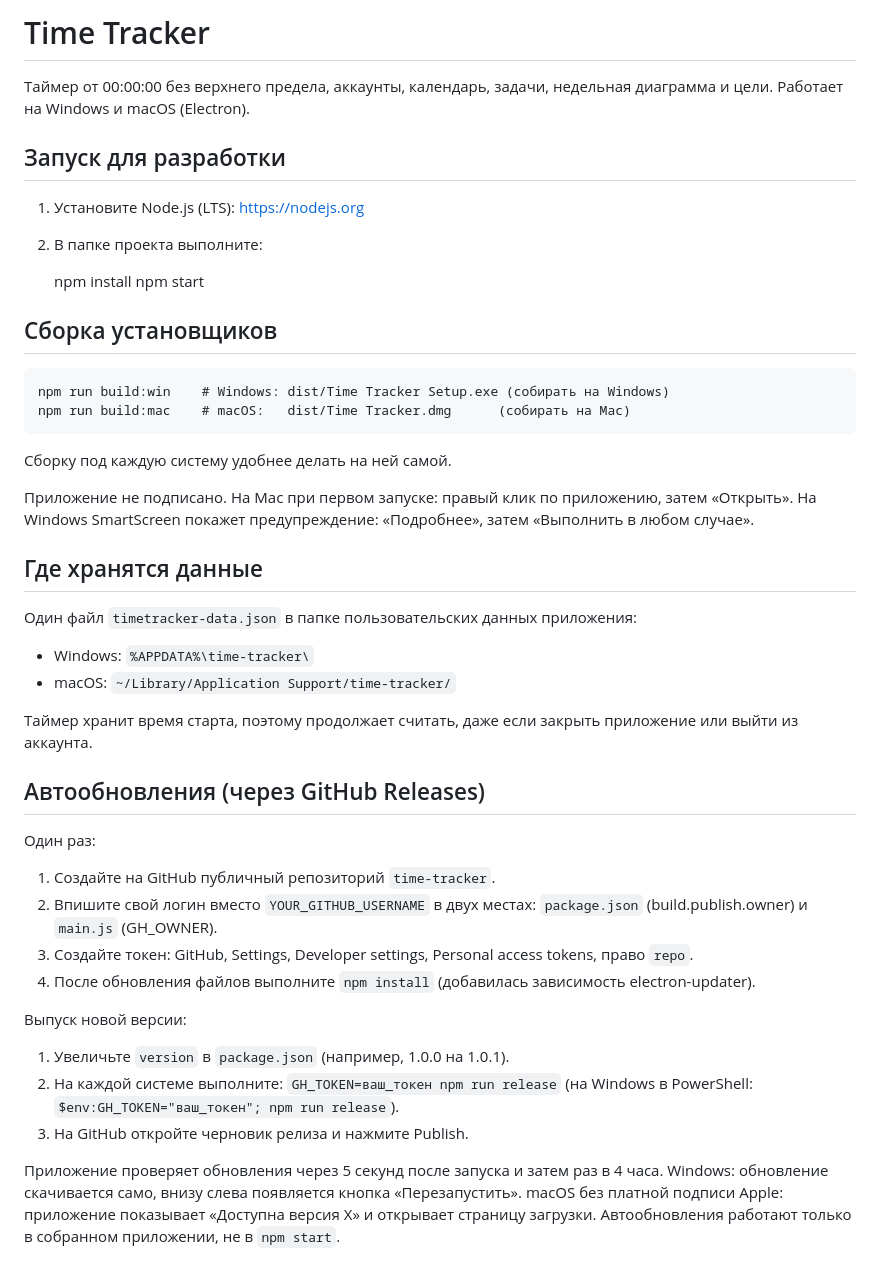
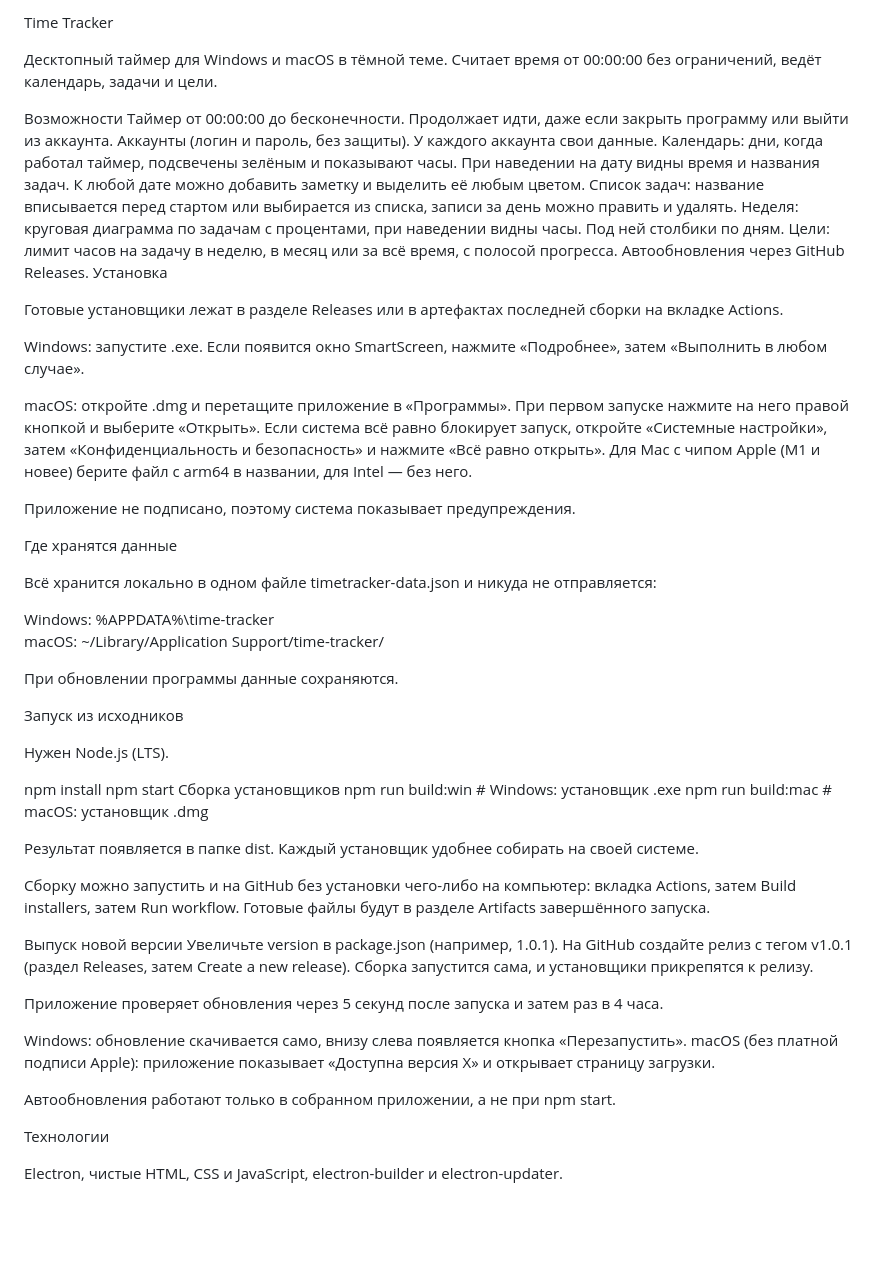
Before and after one commit to Titelll/time-tracker, a Markdown page: time-tracker/README.md, the part around the change. Drawn GitHub-style; blank space fills up the shorter version.

```diff
--- a/time-tracker/README.md
+++ b/time-tracker/README.md
@@ -1,50 +1,60 @@
-# Time Tracker
+Time Tracker
 
-Таймер от 00:00:00 без верхнего предела, аккаунты, календарь, задачи, недельная диаграмма и цели.
-Работает на Windows и macOS (Electron).
+Десктопный таймер для Windows и macOS в тёмной теме. Считает время от 00:00:00 без ограничений, ведёт календарь, задачи и цели.
 
-## Запуск для разработки
+Возможности
+Таймер от 00:00:00 до бесконечности. Продолжает идти, даже если закрыть программу или выйти из аккаунта.
+Аккаунты (логин и пароль, без защиты). У каждого аккаунта свои данные.
+Календарь: дни, когда работал таймер, подсвечены зелёным и показывают часы. При наведении на дату видны время и названия задач. К любой дате можно добавить заметку и выделить её любым цветом.
+Список задач: название вписывается перед стартом или выбирается из списка, записи за день можно править и удалять.
+Неделя: круговая диаграмма по задачам с процентами, при наведении видны часы. Под ней столбики по дням.
+Цели: лимит часов на задачу в неделю, в месяц или за всё время, с полосой прогресса.
+Автообновления через GitHub Releases.
+Установка
 
-1. Установите Node.js (LTS): https://nodejs.org
-2. В папке проекта выполните:
+Готовые установщики лежат в разделе Releases или в артефактах последней сборки на вкладке Actions.
 
-    npm install
-    npm start
+Windows: запустите .exe. Если появится окно SmartScreen, нажмите «Подробнее», затем «Выполнить в любом случае».
 
-## Сборка установщиков
+macOS: откройте .dmg и перетащите приложение в «Программы». При первом запуске нажмите на него правой кнопкой и выберите «Открыть». Если система всё равно блокирует запуск, откройте «Системные настройки», затем «Конфиденциальность и безопасность» и нажмите «Всё равно открыть». Для Mac с чипом Apple (M1 и новее) берите файл с arm64 в названии, для Intel — без него.
 
-    npm run build:win    # Windows: dist/Time Tracker Setup.exe (собирать на Windows)
-    npm run build:mac    # macOS:   dist/Time Tracker.dmg      (собирать на Mac)
+Приложение не подписано, поэтому система показывает предупреждения.
 
-Сборку под каждую систему удобнее делать на ней самой.
+Где хранятся данные
 
-Приложение не подписано. На Mac при первом запуске: правый клик по приложению, затем «Открыть».
-На Windows SmartScreen покажет предупреждение: «Подробнее», затем «Выполнить в любом случае».
+Всё хранится локально в одном файле timetracker-data.json и никуда не отправляется:
 
-## Где хранятся данные
+Windows: %APPDATA%\time-tracker\
+macOS: ~/Library/Application Support/time-tracker/
 
-Один файл `timetracker-data.json` в папке пользовательских данных приложения:
+При обновлении программы данные сохраняются.
 
-- Windows: `%APPDATA%\time-tracker\`
-- macOS: `~/Library/Application Support/time-tracker/`
+Запуск из исходников
 
-Таймер хранит время старта, поэтому продолжает считать, даже если закрыть приложение или выйти из аккаунта.
+Нужен Node.js (LTS).
 
-## Автообновления (через GitHub Releases)
+npm install
+npm start
+Сборка установщиков
+npm run build:win    # Windows: установщик .exe
+npm run build:mac    # macOS: установщик .dmg
 
-Один раз:
-1. Создайте на GitHub публичный репозиторий `time-tracker`.
-2. Впишите свой логин вместо `YOUR_GITHUB_USERNAME` в двух местах: `package.json` (build.publish.owner) и `main.js` (GH_OWNER).
-3. Создайте токен: GitHub, Settings, Developer settings, Personal access tokens, право `repo`.
-4. После обновления файлов выполните `npm install` (добавилась зависимость electron-updater).
+Результат появляется в папке dist. Каждый установщик удобнее собирать на своей системе.
 
-Выпуск новой версии:
-1. Увеличьте `version` в `package.json` (например, 1.0.0 на 1.0.1).
-2. На каждой системе выполните: `GH_TOKEN=ваш_токен npm run release`
-   (на Windows в PowerShell: `$env:GH_TOKEN="ваш_токен"; npm run release`).
-3. На GitHub откройте черновик релиза и нажмите Publish.
+Сборку можно запустить и на GitHub без установки чего-либо на компьютер: вкладка Actions, затем Build installers, затем Run workflow. Готовые файлы будут в разделе Artifacts завершённого запуска.
+
+Выпуск новой версии
+Увеличьте version в package.json (например, 1.0.1).
+На GitHub создайте релиз с тегом v1.0.1 (раздел Releases, затем Create a new release).
+Сборка запустится сама, и установщики прикрепятся к релизу.
 
 Приложение проверяет обновления через 5 секунд после запуска и затем раз в 4 часа.
+
 Windows: обновление скачивается само, внизу слева появляется кнопка «Перезапустить».
-macOS без платной подписи Apple: приложение показывает «Доступна версия X» и открывает страницу загрузки.
-Автообновления работают только в собранном приложении, не в `npm start`.
+macOS (без платной подписи Apple): приложение показывает «Доступна версия X» и открывает страницу загрузки.
+
+Автообновления работают только в собранном приложении, а не при npm start.
+
+Технологии
+
+Electron, чистые HTML, CSS и JavaScript, electron-builder и electron-updater.
```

_____

Exercise aim: Going through the records above, count the lines that hold "Windows" and answer with the count alone.

Exercise output: 10